This morning, my fever and headache were finally gone.
Max didn’t want to get in the car seat but our neighbors kindly distracted him by showing off their litter of eight half-Rot puppies. We got within a kilometer of his school and were pulling out of the old Maha Sarakham University campus when the Crown started losing power and I was forced to reverse back down an incline to park on the side of the road just as the engine completely stopped. It wouldn’t start again and it sounded like I had run out of gas. However, I had put in seven liters from a jerrycan the night before, so I knew this was not the case.
A security guard at the gatehouse helped me push the car into the shade, because it was already getting super hot out. Max, having woken up early and cried pretty hard, was sleeping and sweating profusely. My shirt was soaked, too. The guard brought over a faded traffic cone and plopped it in the street behind my car. I pulled Max from his child seat and as he slept on my shoulder, I called Nam, who was getting a ride from a colleague to work. They came to where we were and called a tow truck from the garage. At that point, I tried one last time and the engine roared back to life. We called to cancel the tow, Nam and her friend took Max to school, and I headed for the garage. On the way, I decided I would go home first to unload all of the tools (tons of them) from my car first, so took a turn that led me back onto the university campus, but on a different route than the one I’d just been on, which is where my car died again.

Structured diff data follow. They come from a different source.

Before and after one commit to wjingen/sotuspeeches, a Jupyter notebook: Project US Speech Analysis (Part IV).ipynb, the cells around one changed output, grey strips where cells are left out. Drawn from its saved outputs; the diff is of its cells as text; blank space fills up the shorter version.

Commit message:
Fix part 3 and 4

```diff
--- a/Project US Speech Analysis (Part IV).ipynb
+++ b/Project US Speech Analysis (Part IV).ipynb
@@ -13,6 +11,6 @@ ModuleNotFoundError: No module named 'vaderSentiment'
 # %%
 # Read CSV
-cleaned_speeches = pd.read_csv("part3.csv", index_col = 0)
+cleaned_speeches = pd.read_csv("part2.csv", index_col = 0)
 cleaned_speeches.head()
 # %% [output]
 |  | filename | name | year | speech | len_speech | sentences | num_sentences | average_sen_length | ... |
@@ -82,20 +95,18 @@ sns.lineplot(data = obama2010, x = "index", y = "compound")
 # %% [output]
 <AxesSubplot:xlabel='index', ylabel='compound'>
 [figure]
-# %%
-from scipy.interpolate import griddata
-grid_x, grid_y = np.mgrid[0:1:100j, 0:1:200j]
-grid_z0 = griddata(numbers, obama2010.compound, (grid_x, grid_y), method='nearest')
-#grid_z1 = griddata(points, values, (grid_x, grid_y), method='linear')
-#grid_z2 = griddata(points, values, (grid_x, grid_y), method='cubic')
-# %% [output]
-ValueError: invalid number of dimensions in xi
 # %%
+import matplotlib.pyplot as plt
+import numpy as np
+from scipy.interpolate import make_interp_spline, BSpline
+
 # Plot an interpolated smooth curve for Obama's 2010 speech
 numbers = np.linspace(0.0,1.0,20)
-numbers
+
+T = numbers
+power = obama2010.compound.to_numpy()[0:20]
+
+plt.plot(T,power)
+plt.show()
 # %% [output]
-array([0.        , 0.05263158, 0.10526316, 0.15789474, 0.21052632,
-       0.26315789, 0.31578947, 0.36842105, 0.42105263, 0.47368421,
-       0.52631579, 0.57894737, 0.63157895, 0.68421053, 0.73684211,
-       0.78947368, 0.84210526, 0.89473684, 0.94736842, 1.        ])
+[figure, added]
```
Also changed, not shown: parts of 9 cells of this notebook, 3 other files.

I called Nam again. I drenched my shirt again. I stood cursing under the sun again. I tried to push my car into shade again but it was uphill, so I gave up and contented myself by just pushing it off the road, in front of a student dormitory entrance. Nam and her friend came again. I found a tow point under the back of her Toyota Fortuner SUV and asked if she wouldn’t mind towing me to the garage. She said she hadn’t done it before, and I told just to drive very slow. I pulled the steel tow cable from my trunk and tried starting my car one last time again. The engine roared back to life again. I headed for the garage again, and got there this time. I left the car with the mechanic, tools and all, and told him what had happened. He told me he thought it was the fuel pump. I said I thought it was a fuel filter.

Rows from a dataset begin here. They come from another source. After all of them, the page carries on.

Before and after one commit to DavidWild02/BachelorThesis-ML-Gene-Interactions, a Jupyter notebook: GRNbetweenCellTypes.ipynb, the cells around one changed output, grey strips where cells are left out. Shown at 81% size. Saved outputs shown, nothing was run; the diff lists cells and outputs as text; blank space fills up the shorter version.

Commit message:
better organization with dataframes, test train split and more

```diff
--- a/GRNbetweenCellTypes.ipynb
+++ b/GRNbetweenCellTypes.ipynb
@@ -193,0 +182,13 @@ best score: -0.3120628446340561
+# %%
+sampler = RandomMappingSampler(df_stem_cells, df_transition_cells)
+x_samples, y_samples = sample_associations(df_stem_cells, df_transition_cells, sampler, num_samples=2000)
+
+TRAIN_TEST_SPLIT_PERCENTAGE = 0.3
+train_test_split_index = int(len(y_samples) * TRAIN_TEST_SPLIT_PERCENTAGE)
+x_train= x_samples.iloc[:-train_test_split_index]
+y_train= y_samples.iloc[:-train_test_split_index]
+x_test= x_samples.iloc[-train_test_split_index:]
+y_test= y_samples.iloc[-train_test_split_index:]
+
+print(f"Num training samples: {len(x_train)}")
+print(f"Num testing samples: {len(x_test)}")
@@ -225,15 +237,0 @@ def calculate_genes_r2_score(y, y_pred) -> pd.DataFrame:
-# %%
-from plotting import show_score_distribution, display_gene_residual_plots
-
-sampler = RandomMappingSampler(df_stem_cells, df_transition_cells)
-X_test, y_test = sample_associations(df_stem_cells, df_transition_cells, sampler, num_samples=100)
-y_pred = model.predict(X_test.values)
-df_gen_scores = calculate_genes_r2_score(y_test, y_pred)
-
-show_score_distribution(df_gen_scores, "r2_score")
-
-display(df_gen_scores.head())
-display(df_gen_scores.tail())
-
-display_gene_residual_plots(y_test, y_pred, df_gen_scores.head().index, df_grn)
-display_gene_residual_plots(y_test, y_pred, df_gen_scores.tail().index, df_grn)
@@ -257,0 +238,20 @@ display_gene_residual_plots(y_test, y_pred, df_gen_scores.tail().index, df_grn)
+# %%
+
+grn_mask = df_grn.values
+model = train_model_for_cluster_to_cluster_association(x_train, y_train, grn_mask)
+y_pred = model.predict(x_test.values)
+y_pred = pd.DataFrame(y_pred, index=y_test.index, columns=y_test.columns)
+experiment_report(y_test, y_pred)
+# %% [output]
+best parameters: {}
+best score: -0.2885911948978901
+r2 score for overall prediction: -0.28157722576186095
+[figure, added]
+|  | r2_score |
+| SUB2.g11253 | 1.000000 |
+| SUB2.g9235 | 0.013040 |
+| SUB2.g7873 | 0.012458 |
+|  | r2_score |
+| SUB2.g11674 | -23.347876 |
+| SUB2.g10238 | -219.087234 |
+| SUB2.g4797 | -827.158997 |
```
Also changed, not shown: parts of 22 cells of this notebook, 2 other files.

Nam and her friend were late for work and my university was in the opposite direction, so they took off and I waited for a yellow songtaew (public transportation; a pickup truck with two covered benches on the back) to come by. I got bored waiting for one to come, so I started walking down the highway in the direction of the university. It was already about 95° outside, and the sun was beating down on me. My shirt now just felt like paste covering my body. I waited and waited for a songtaew to come… Along this particular stretch of highway, called the bypass, there is no sizable shade to be seen in either direction. Home was only ten minutes walk away. I started to think that I should go home and get my scooter to go to work… But then I remembered the rear tire was flat and that two bicycle pumps in a row had failed and were unusable. The thought of this – how all things transportation-related were fucking me this very day – made me insanely angry in the hot hot sun, and I realized I was close to having a meltdown. At that moment, a yellow songtaew appeared at the intersection I had walked from, and I waved it down.
After work, we went to pick up the Crown and the mechanic said he couldn’t find any real problems except that it was low on gas, and the fuel filter was kinda blocked with something. He wouldn’t accept payment, except for the gas he put in. I told him I’d drive around and check it out.
Today, at least, the Crown felt normal again, which is great. The trick is going to be keeping her dependably normal.